If this sprite is the currently dragged sprite, then we move it, with some adjustments so it doesn’t get obscured by our finger as it’s dragged.

If a drag operation starts while the dragging variable is false, then we handle it like it was a touchDown event, and call procedure handle_touchDown.



This procedure is called at the start of a drag sequence. We announce in the global dragging variable that a drag has started, and save the current sprite parameter in the global dragged_sprite. We also save the X and Y values of this sprite in the two globals dragged_start_X and dragged_start_Y, for the snapBack operation when we let go of the drag.

To show the dragged sprite better, we raise its Z value.

When P1.TouchUp


The drag operation ends when we release the dragged sprite, signalling a TouchUp event for that sprite.
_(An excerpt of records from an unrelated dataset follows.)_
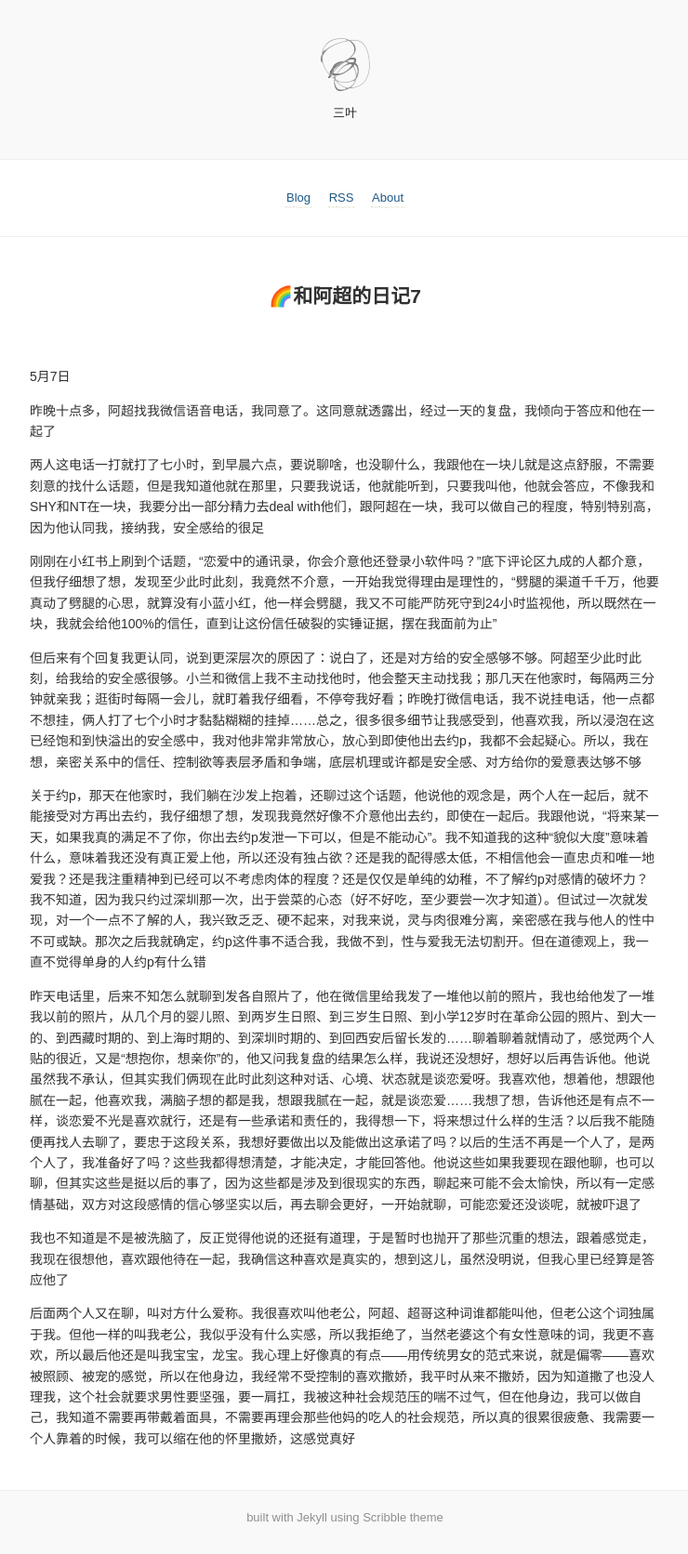
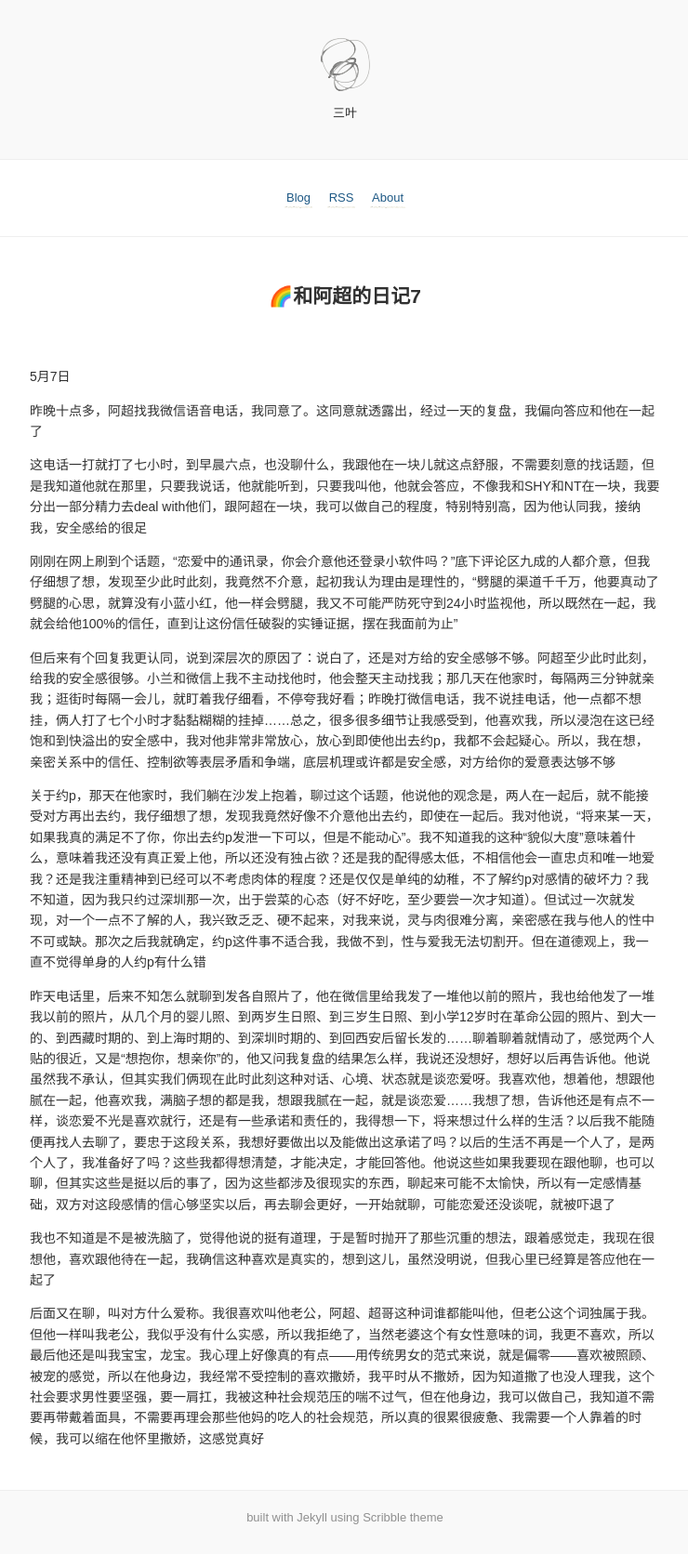
Before and after one commit to chaoandlong/chaoandlong.github.io, a Jekyll site: the page built from _posts/2024-05-07-🌈和阿超的日记7.md, in a window 1280 px wide. Shown: the whole page at 93% size, without its empty margins (269-1009 px from the left). Built offline with Jekyll 4.4.1, drawn with Linux system fonts in a browser that asks for light colours.

Commit message:
vault backup: 2024-08-26 11:22:31

```diff
--- a/_posts/2024-05-07-🌈和阿超的日记7.md
+++ b/_posts/2024-05-07-🌈和阿超的日记7.md
@@ -3,18 +3,18 @@ layout: post
 ---
 5月7日
 
-昨晚十点多，阿超找我微信语音电话，我同意了。这同意就透露出，经过一天的复盘，我倾向于答应和他在一起了
+昨晚十点多，阿超找我微信语音电话，我同意了。这同意就透露出，经过一天的复盘，我偏向答应和他在一起了
 
-两人这电话一打就打了七小时，到早晨六点，要说聊啥，也没聊什么，我跟他在一块儿就是这点舒服，不需要刻意的找什么话题，但是我知道他就在那里，只要我说话，他就能听到，只要我叫他，他就会答应，不像我和SHY和NT在一块，我要分出一部分精力去deal with他们，跟阿超在一块，我可以做自己的程度，特别特别高，因为他认同我，接纳我，安全感给的很足
+这电话一打就打了七小时，到早晨六点，也没聊什么，我跟他在一块儿就这点舒服，不需要刻意的找话题，但是我知道他就在那里，只要我说话，他就能听到，只要我叫他，他就会答应，不像我和SHY和NT在一块，我要分出一部分精力去deal with他们，跟阿超在一块，我可以做自己的程度，特别特别高，因为他认同我，接纳我，安全感给的很足
 
-刚刚在小红书上刷到个话题，“恋爱中的通讯录，你会介意他还登录小软件吗？”底下评论区九成的人都介意，但我仔细想了想，发现至少此时此刻，我竟然不介意，一开始我觉得理由是理性的，“劈腿的渠道千千万，他要真动了劈腿的心思，就算没有小蓝小红，他一样会劈腿，我又不可能严防死守到24小时监视他，所以既然在一块，我就会给他100%的信任，直到让这份信任破裂的实锤证据，摆在我面前为止”
+刚刚在网上刷到个话题，“恋爱中的通讯录，你会介意他还登录小软件吗？”底下评论区九成的人都介意，但我仔细想了想，发现至少此时此刻，我竟然不介意，起初我认为理由是理性的，“劈腿的渠道千千万，他要真动了劈腿的心思，就算没有小蓝小红，他一样会劈腿，我又不可能严防死守到24小时监视他，所以既然在一起，我就会给他100%的信任，直到让这份信任破裂的实锤证据，摆在我面前为止”
 
-但后来有个回复我更认同，说到更深层次的原因了：说白了，还是对方给的安全感够不够。阿超至少此时此刻，给我给的安全感很够。小兰和微信上我不主动找他时，他会整天主动找我；那几天在他家时，每隔两三分钟就亲我；逛街时每隔一会儿，就盯着我仔细看，不停夸我好看；昨晚打微信电话，我不说挂电话，他一点都不想挂，俩人打了七个小时才黏黏糊糊的挂掉……总之，很多很多细节让我感受到，他喜欢我，所以浸泡在这已经饱和到快溢出的安全感中，我对他非常非常放心，放心到即使他出去约p，我都不会起疑心。所以，我在想，亲密关系中的信任、控制欲等表层矛盾和争端，底层机理或许都是安全感、对方给你的爱意表达够不够
+但后来有个回复我更认同，说到深层次的原因了：说白了，还是对方给的安全感够不够。阿超至少此时此刻，给我的安全感很够。小兰和微信上我不主动找他时，他会整天主动找我；那几天在他家时，每隔两三分钟就亲我；逛街时每隔一会儿，就盯着我仔细看，不停夸我好看；昨晚打微信电话，我不说挂电话，他一点都不想挂，俩人打了七个小时才黏黏糊糊的挂掉……总之，很多很多细节让我感受到，他喜欢我，所以浸泡在这已经饱和到快溢出的安全感中，我对他非常非常放心，放心到即使他出去约p，我都不会起疑心。所以，我在想，亲密关系中的信任、控制欲等表层矛盾和争端，底层机理或许都是安全感，对方给你的爱意表达够不够
 
-关于约p，那天在他家时，我们躺在沙发上抱着，还聊过这个话题，他说他的观念是，两个人在一起后，就不能接受对方再出去约，我仔细想了想，发现我竟然好像不介意他出去约，即使在一起后。我跟他说，“将来某一天，如果我真的满足不了你，你出去约p发泄一下可以，但是不能动心”。我不知道我的这种“貌似大度”意味着什么，意味着我还没有真正爱上他，所以还没有独占欲？还是我的配得感太低，不相信他会一直忠贞和唯一地爱我？还是我注重精神到已经可以不考虑肉体的程度？还是仅仅是单纯的幼稚，不了解约p对感情的破坏力？我不知道，因为我只约过深圳那一次，出于尝菜的心态（好不好吃，至少要尝一次才知道）。但试过一次就发现，对一个一点不了解的人，我兴致乏乏、硬不起来，对我来说，灵与肉很难分离，亲密感在我与他人的性中不可或缺。那次之后我就确定，约p这件事不适合我，我做不到，性与爱我无法切割开。但在道德观上，我一直不觉得单身的人约p有什么错
+关于约p，那天在他家时，我们躺在沙发上抱着，聊过这个话题，他说他的观念是，两人在一起后，就不能接受对方再出去约，我仔细想了想，发现我竟然好像不介意他出去约，即使在一起后。我对他说，“将来某一天，如果我真的满足不了你，你出去约p发泄一下可以，但是不能动心”。我不知道我的这种“貌似大度”意味着什么，意味着我还没有真正爱上他，所以还没有独占欲？还是我的配得感太低，不相信他会一直忠贞和唯一地爱我？还是我注重精神到已经可以不考虑肉体的程度？还是仅仅是单纯的幼稚，不了解约p对感情的破坏力？我不知道，因为我只约过深圳那一次，出于尝菜的心态（好不好吃，至少要尝一次才知道）。但试过一次就发现，对一个一点不了解的人，我兴致乏乏、硬不起来，对我来说，灵与肉很难分离，亲密感在我与他人的性中不可或缺。那次之后我就确定，约p这件事不适合我，我做不到，性与爱我无法切割开。但在道德观上，我一直不觉得单身的人约p有什么错
 
-昨天电话里，后来不知怎么就聊到发各自照片了，他在微信里给我发了一堆他以前的照片，我也给他发了一堆我以前的照片，从几个月的婴儿照、到两岁生日照、到三岁生日照、到小学12岁时在革命公园的照片、到大一的、到西藏时期的、到上海时期的、到深圳时期的、到回西安后留长发的……聊着聊着就情动了，感觉两个人贴的很近，又是“想抱你，想亲你”的，他又问我复盘的结果怎么样，我说还没想好，想好以后再告诉他。他说虽然我不承认，但其实我们俩现在此时此刻这种对话、心境、状态就是谈恋爱呀。我喜欢他，想着他，想跟他腻在一起，他喜欢我，满脑子想的都是我，想跟我腻在一起，就是谈恋爱……我想了想，告诉他还是有点不一样，谈恋爱不光是喜欢就行，还是有一些承诺和责任的，我得想一下，将来想过什么样的生活？以后我不能随便再找人去聊了，要忠于这段关系，我想好要做出以及能做出这承诺了吗？以后的生活不再是一个人了，是两个人了，我准备好了吗？这些我都得想清楚，才能决定，才能回答他。他说这些如果我要现在跟他聊，也可以聊，但其实这些是挺以后的事了，因为这些都是涉及到很现实的东西，聊起来可能不会太愉快，所以有一定感情基础，双方对这段感情的信心够坚实以后，再去聊会更好，一开始就聊，可能恋爱还没谈呢，就被吓退了
+昨天电话里，后来不知怎么就聊到发各自照片了，他在微信里给我发了一堆他以前的照片，我也给他发了一堆我以前的照片，从几个月的婴儿照、到两岁生日照、到三岁生日照、到小学12岁时在革命公园的照片、到大一的、到西藏时期的、到上海时期的、到深圳时期的、到回西安后留长发的……聊着聊着就情动了，感觉两个人贴的很近，又是“想抱你，想亲你”的，他又问我复盘的结果怎么样，我说还没想好，想好以后再告诉他。他说虽然我不承认，但其实我们俩现在此时此刻这种对话、心境、状态就是谈恋爱呀。我喜欢他，想着他，想跟他腻在一起，他喜欢我，满脑子想的都是我，想跟我腻在一起，就是谈恋爱……我想了想，告诉他还是有点不一样，谈恋爱不光是喜欢就行，还是有一些承诺和责任的，我得想一下，将来想过什么样的生活？以后我不能随便再找人去聊了，要忠于这段关系，我想好要做出以及能做出这承诺了吗？以后的生活不再是一个人了，是两个人了，我准备好了吗？这些我都得想清楚，才能决定，才能回答他。他说这些如果我要现在跟他聊，也可以聊，但其实这些是挺以后的事了，因为这些都涉及很现实的东西，聊起来可能不太愉快，所以有一定感情基础，双方对这段感情的信心够坚实以后，再去聊会更好，一开始就聊，可能恋爱还没谈呢，就被吓退了
 
-我也不知道是不是被洗脑了，反正觉得他说的还挺有道理，于是暂时也抛开了那些沉重的想法，跟着感觉走，我现在很想他，喜欢跟他待在一起，我确信这种喜欢是真实的，想到这儿，虽然没明说，但我心里已经算是答应他了
+我也不知道是不是被洗脑了，觉得他说的挺有道理，于是暂时抛开了那些沉重的想法，跟着感觉走，我现在很想他，喜欢跟他待在一起，我确信这种喜欢是真实的，想到这儿，虽然没明说，但我心里已经算是答应他在一起了
 
-后面两个人又在聊，叫对方什么爱称。我很喜欢叫他老公，阿超、超哥这种词谁都能叫他，但老公这个词独属于我。但他一样的叫我老公，我似乎没有什么实感，所以我拒绝了，当然老婆这个有女性意味的词，我更不喜欢，所以最后他还是叫我宝宝，龙宝。我心理上好像真的有点——用传统男女的范式来说，就是偏零——喜欢被照顾、被宠的感觉，所以在他身边，我经常不受控制的喜欢撒娇，我平时从来不撒娇，因为知道撒了也没人理我，这个社会就要求男性要坚强，要一肩扛，我被这种社会规范压的喘不过气，但在他身边，我可以做自己，我知道不需要再带戴着面具，不需要再理会那些他妈的吃人的社会规范，所以真的很累很疲惫、我需要一个人靠着的时候，我可以缩在他的怀里撒娇，这感觉真好
+后面又在聊，叫对方什么爱称。我很喜欢叫他老公，阿超、超哥这种词谁都能叫他，但老公这个词独属于我。但他一样叫我老公，我似乎没有什么实感，所以我拒绝了，当然老婆这个有女性意味的词，我更不喜欢，所以最后他还是叫我宝宝，龙宝。我心理上好像真的有点——用传统男女的范式来说，就是偏零——喜欢被照顾、被宠的感觉，所以在他身边，我经常不受控制的喜欢撒娇，我平时从不撒娇，因为知道撒了也没人理我，这个社会要求男性要坚强，要一肩扛，我被这种社会规范压的喘不过气，但在他身边，我可以做自己，我知道不需要再带戴着面具，不需要再理会那些他妈的吃人的社会规范，所以真的很累很疲惫、我需要一个人靠着的时候，我可以缩在他怀里撒娇，这感觉真好
```
Also changed, not shown: _posts/2024-05-06-🌈和阿超的日记6.md (+1 -1 lines), _posts/2024-05-08-🌈和阿超的日记8.md (+3 -3 lines), _posts/2024-05-08-🌈和阿超的日记9.md (+3 -3 lines).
We pass the component to procedure handle_touchUp.



This procedure also protects against sprite cannibalism in the surrounding IF/THEN test, to insure it will happen only for the currently dragged sprite, and only during a drag operation.

If the two tests are satisfied, it sets the global dragging variable false, and resets the Z of the sprite to 1. Since the drag might stop outside of any other sprite, or on the overlap of two sprites, we have to go through all the other sprites and check for overlap, using the procedure is_inside, collecting the result in local list landing_sprites. If there are no landing sprites, there’s nothing to swap, and nothing to save. We take the first landing sprite in the result list to settle any tie, and call swap_pictures to swap pictures with that sprite, and save_sprite_pictures to save the new picture order in TinyDB for any future load operation. Either way, we snap the dragged sprite back to its original position using routine snap_back.



This procedure tests if a dragged sprite is inside a target sprite, judging by the center of the dragged sprite and the four walls of the target sprite. That comes out to 2 tests by X, and 2 tests by Y.

1 Like

And from Scott Ferguson (2015)